Africa's elephants -- being killed for their ivory at an alarming rate -- have received some much needed help from the Chinese Government.
On Monday, Jan. 6, China's State Forestry Administration and the General Administration of Customs held a public ceremony to crush ivory confiscated from illegal trade. The Chinese destruction of ivory follows the U.S. government's crushing of six tons of illegal ivory in Colorado in November.
This symbolic act in China was designed to show the Chinese government's resolve to combat wildlife trafficking and to raise public awareness about the connection between ivory and the crisis facing Africa's elephants. This nation, which for centuries has cherished products made from ivory, has an opportunity to ultimately end this crisis. If China can end the demand within its borders and demonstrate to other nations that they can do the same -- the African elephant can be saved.
This important step by the Chinese government marks one of its latest efforts to join a growing global movement to end wildlife trafficking and the illegal ivory market. It is estimated that about 96 elephants a day are killed by poachers in Africa for their ivory. This has resulted in their numbers plummeting in all parts of the continent.
That is why the crushing of the ivory by the Chinese government has received positive responses from the groups fighting each day to save the African elephant. WCS joined several organizations working in China to praise the destruction of ivory, including: IUCN (International Union for Conservation of Nature), WildAid, TNC (The Nature Conservancy), Freeland Foundation, the Roots and Shoots Environmental Education Program, NRDC (Natural Resources Defense Council), and IFAW (International Fund for Animal Welfare).
In a joint statement, the organizations said:
"The Chinese government's move to destroy seized ivory conveys a powerful message about the urgent need to end the illegal trafficking of wildlife. It indicates that the government is concerned about the toll ivory trafficking is taking on elephant populations, as well as the other threats to global security that arise in connection with wildlife crime."
Other positive signs for Africa's elephants and other wildlife have recently come from China. In November, an influential Chinese newspaper, Southern Weekly, published an article on the poaching of elephants which subsequently exploded on digital and social media within China; and last month, authorities in Jilin Province arrested five wildlife poachers -- the largest number ever for the province. China's joining the global community in the fight to save Africa's elephants is critically important, given its key role in the ivory trade.

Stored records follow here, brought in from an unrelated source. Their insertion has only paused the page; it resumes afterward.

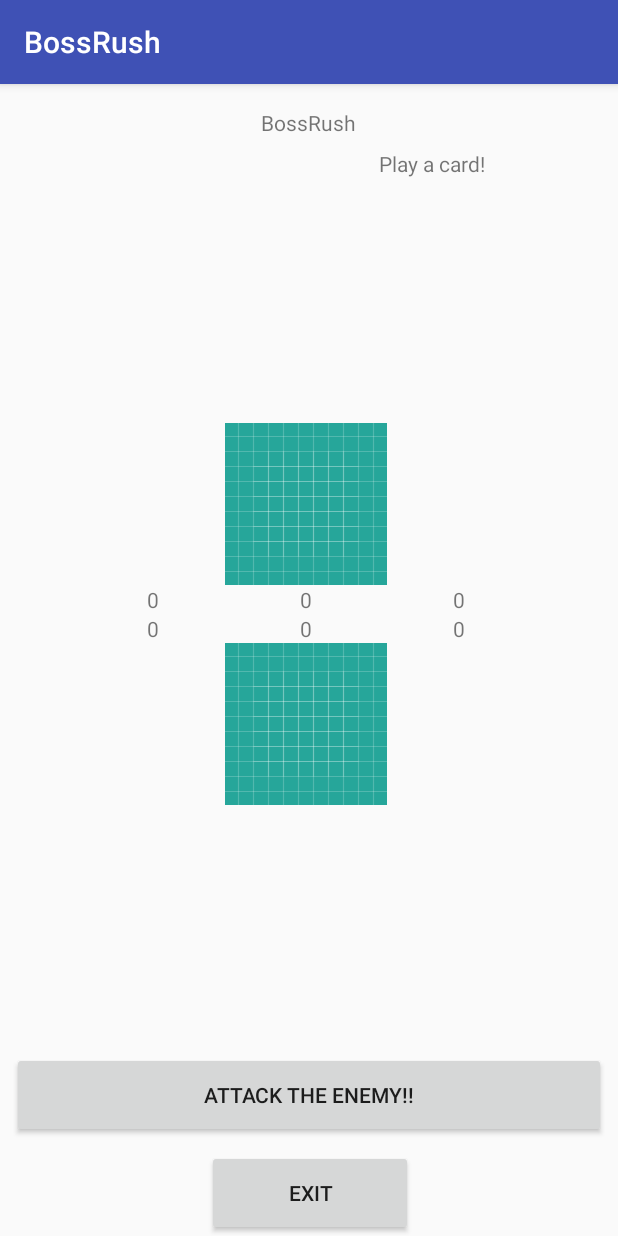
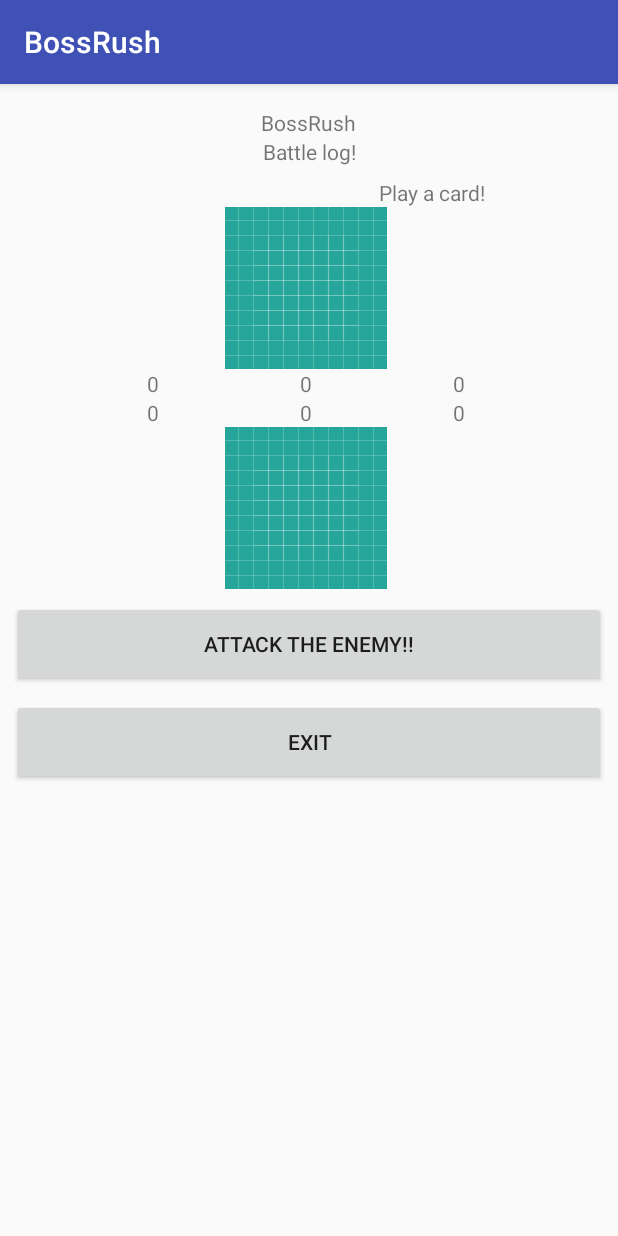
Before and after one commit to greyes1/BossRush, an Android app: the BattleActivity screen opened directly, with no data from a screen before it, on a phone screen of 412 x 824 dp. Run offline under Robolectric (Android 15) with nearby library versions, the light colour scheme and no system bars; 19 statements that could not run were skipped.

Commit message:
Added scroll view for battle, and both monster and hero images are now displayed

```diff
--- a/app/src/main/res/layout/battle_layout.xml
+++ b/app/src/main/res/layout/battle_layout.xml
@@ -7,10 +7,19 @@
     android:layout_height="match_parent"
     tools:context=".BattleActivity">
 
+    <ScrollView
+        android:layout_width="match_parent"
+        android:layout_height="match_parent">
+
+        <LinearLayout
+            android:layout_width="match_parent"
+            android:layout_height="wrap_content"
+            android:orientation="vertical" >
+
             <LinearLayout
                 android:id="@+id/linearLayout"
-        android:layout_width="0dp"
-        android:layout_height="69dp"
+                android:layout_width="match_parent"
+                android:layout_height="match_parent"
                 android:gravity="center_horizontal"
                 android:orientation="vertical"
 
@@ -26,6 +35,13 @@
                     android:layout_marginStart="8dp"
                     android:layout_marginTop="16dp"
                     android:text="@string/app_name"
+                    android:textAlignment="center" />
+
+                <TextView
+                    android:id="@+id/lastEffect"
+                    android:layout_width="match_parent"
+                    android:layout_height="wrap_content"
+                    android:text="Battle log!"
                     android:textAlignment="center" />
 
                 <LinearLayout
@@ -63,7 +79,7 @@
             <LinearLayout
                 android:id="@+id/linearLayout2"
                 android:layout_width="match_parent"
-        android:layout_height="wrap_content"
+                android:layout_height="match_parent"
                 android:layout_marginBottom="8dp"
                 android:layout_marginEnd="8dp"
                 android:layout_marginStart="4dp"
@@ -74,7 +90,7 @@
                 app:layout_constraintTop_toBottomOf="@+id/linearLayout">
 
                 <ImageView
-            android:id="@+id/MonsterImage"
+                    android:id="@+id/monImage"
                     android:layout_width="match_parent"
                     android:layout_height="wrap_content"
                     android:contentDescription="@string/monImage"
@@ -174,7 +190,7 @@
 
             <Button
                 android:id="@+id/exitBattle"
-        android:layout_width="137dp"
+                android:layout_width="match_parent"
                 android:layout_height="57dp"
                 android:layout_marginEnd="8dp"
                 android:layout_marginStart="8dp"
@@ -183,5 +199,7 @@
                 app:layout_constraintEnd_toEndOf="parent"
                 app:layout_constraintHorizontal_bias="0.502"
                 app:layout_constraintStart_toStartOf="parent" />
+        </LinearLayout>
+    </ScrollView>
 
 </android.support.constraint.ConstraintLayout>
```
Also changed, not shown: app/src/main/java/rush/boss/edu/bossrush/BattleActivity.java (+21 -7 lines). Lines whose indentation alone changed are shown as unchanged.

As a community working to save the African elephant, we have worked hard to stop the killing of elephants, stop the trafficking of the ivory, and stop the demand. But we know success will not come unless the Chinese government helps to end the demand. This symbolic ceremony to destroy ivory can turn into something much more. China is positioned to take a leadership role and ultimately to save the African elephant.